At this summer session, the U.S. Delegation will endeavor to produce the outlines of a broad consensus compatible with U.S. law of the sea interests, and, in the process, to form a common front with a sufficient number of states to demonstrate well in advance the futility of attempting to outvote the U.S. during the Conference.

To further the U.S. position on a 12-mile territorial sea, linked to freedom of transit through and over international straits, the Delegation will continue to press for support from other states and will maintain strong opposition to the innocent-passage-through-straits proposals being made by straits states such as Spain.

On the issue of coastal state resource jurisdiction, the Delegation will continue discussions with the coastal state majority—in particular with the moderate developing states favoring a 200-mile resource zone, not 200 miles sovereignty—aimed at moving toward a consensus on law of the sea provisions for coastal state jurisdiction that takes into account over-all U.S. law of the sea interests. In so doing, the U.S. Delegation will build on the position stated in Geneva last August: Namely, that the United States can accept virtually complete coastal state resource management jurisdiction over resources in adjacent seabed areas if this jurisdiction is subject to international treaty limitations in five respects:

  • —international treaty standards to prevent unreasonable interference with other uses of the ocean;
  • —international treaty standards to protect the ocean from pollution;
  • —international treaty standards to protect the integrity of investment;
  • —sharing of revenues for international community purposes; and
  • —compulsory settlement of disputes.

With regard to pollution, the Delegation will continue to advance the position that vessel-source pollution standards should be exclusively international, and should be developed by the Intergovernmental Maritime Consultative [Page 4]Organization (IMCO). As in the case of the ocean dumping convention, military vessels and aircraft would be exempt from the law of the sea treaty’s pollution control provisions.

On scientific research, the Delegation will present draft articles aimed at supporting the U.S. position on maximum freedom for bona fide scientific research.

Finally, the Delegation will seek further support for the U.S. proposal advanced during the March 1973 meeting of the committee that it should be agreed internationally that the law of the sea treaty will be provisionally applied during the possibly lengthy period between signature and entry into force. (This would, for example, permit U.S. companies to exploit deep seabed resources in accordance with the Treaty’s provisions as soon as the Treaty is signed, rather than having to wait for the Treaty’s entry into force.)

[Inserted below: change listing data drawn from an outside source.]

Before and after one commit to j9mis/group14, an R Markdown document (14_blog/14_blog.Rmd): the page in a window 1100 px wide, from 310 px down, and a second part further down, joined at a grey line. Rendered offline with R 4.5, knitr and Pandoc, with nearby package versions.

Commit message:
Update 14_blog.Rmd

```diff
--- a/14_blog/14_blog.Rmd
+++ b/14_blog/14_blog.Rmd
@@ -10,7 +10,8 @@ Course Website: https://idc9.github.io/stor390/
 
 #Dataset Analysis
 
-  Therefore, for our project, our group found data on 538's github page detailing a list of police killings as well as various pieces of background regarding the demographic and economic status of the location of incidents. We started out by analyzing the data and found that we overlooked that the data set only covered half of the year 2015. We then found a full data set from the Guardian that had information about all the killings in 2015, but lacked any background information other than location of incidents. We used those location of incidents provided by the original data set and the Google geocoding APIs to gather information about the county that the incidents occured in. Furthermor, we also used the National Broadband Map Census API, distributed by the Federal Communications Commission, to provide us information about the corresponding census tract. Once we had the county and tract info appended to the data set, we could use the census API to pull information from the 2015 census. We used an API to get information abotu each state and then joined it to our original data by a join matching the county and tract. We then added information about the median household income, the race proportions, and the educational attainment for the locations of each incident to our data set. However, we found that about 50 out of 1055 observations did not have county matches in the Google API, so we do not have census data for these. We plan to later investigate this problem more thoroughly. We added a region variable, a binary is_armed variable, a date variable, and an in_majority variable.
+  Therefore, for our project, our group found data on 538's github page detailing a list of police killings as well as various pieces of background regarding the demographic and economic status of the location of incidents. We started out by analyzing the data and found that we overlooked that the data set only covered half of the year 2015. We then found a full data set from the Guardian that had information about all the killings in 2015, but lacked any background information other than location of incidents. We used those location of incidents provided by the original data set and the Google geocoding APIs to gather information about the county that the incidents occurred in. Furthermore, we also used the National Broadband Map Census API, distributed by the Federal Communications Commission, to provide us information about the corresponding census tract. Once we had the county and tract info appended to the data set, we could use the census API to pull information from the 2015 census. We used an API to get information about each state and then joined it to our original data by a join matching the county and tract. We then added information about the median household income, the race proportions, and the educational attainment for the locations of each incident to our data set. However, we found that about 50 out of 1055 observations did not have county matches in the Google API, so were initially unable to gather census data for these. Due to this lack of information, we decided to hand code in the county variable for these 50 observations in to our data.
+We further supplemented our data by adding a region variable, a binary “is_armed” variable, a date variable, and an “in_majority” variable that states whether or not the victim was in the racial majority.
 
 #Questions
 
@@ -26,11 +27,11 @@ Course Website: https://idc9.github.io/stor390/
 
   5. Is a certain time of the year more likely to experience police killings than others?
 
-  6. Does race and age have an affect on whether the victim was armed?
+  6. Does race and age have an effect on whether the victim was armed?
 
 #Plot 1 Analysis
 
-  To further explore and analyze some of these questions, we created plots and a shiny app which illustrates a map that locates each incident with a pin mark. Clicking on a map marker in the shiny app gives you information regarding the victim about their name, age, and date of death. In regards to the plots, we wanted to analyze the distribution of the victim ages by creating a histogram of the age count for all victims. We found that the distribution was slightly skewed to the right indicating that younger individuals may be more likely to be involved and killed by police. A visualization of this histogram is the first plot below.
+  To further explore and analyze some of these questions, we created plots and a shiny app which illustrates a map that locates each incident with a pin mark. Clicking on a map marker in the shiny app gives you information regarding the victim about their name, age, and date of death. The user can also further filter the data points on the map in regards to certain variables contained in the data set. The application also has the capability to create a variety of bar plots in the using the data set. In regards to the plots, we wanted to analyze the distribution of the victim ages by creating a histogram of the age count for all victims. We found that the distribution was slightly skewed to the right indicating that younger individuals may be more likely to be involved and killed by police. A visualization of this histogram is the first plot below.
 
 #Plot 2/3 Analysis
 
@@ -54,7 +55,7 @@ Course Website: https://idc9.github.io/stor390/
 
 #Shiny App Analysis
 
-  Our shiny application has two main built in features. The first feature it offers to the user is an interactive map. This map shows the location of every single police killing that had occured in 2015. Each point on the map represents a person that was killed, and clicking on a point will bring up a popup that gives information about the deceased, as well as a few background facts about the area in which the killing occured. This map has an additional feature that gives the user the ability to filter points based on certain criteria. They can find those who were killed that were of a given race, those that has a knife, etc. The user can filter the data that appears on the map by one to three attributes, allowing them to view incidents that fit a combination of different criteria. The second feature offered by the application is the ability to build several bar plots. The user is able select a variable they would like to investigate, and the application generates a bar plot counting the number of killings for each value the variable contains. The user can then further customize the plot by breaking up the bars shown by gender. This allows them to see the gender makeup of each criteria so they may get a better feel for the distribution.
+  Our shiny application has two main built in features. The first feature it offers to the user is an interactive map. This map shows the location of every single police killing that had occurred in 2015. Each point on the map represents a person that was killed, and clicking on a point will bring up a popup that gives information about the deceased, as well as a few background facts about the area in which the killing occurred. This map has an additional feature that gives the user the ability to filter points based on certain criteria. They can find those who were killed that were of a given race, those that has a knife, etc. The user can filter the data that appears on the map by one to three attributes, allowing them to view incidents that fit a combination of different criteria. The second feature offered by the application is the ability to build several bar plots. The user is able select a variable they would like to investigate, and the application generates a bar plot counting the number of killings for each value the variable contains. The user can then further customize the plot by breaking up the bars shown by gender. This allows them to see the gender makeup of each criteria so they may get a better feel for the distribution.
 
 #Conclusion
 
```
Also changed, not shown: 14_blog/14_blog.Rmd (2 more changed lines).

  1. Source: National Archives, Nixon Presidential Materials, NSC Files, NSC Institutional Files (H-Files), Box H–241, NSDM 225, LOS Preparatory Conference. Secret. Sent for action. Clift forwarded the memorandum and its attachments to Kissinger under a covering memorandum of July 12. Tab 1 is published as Document 5. Tab 2 is published as Document 3. Kissinger initialed approval for Nixon.
  2. Kissinger recommended approval of the U.S. delegation’s instructions for the July–August 1973 Law of the Sea preparatory conference and forwarded a summary of the delegation’s proposed positions.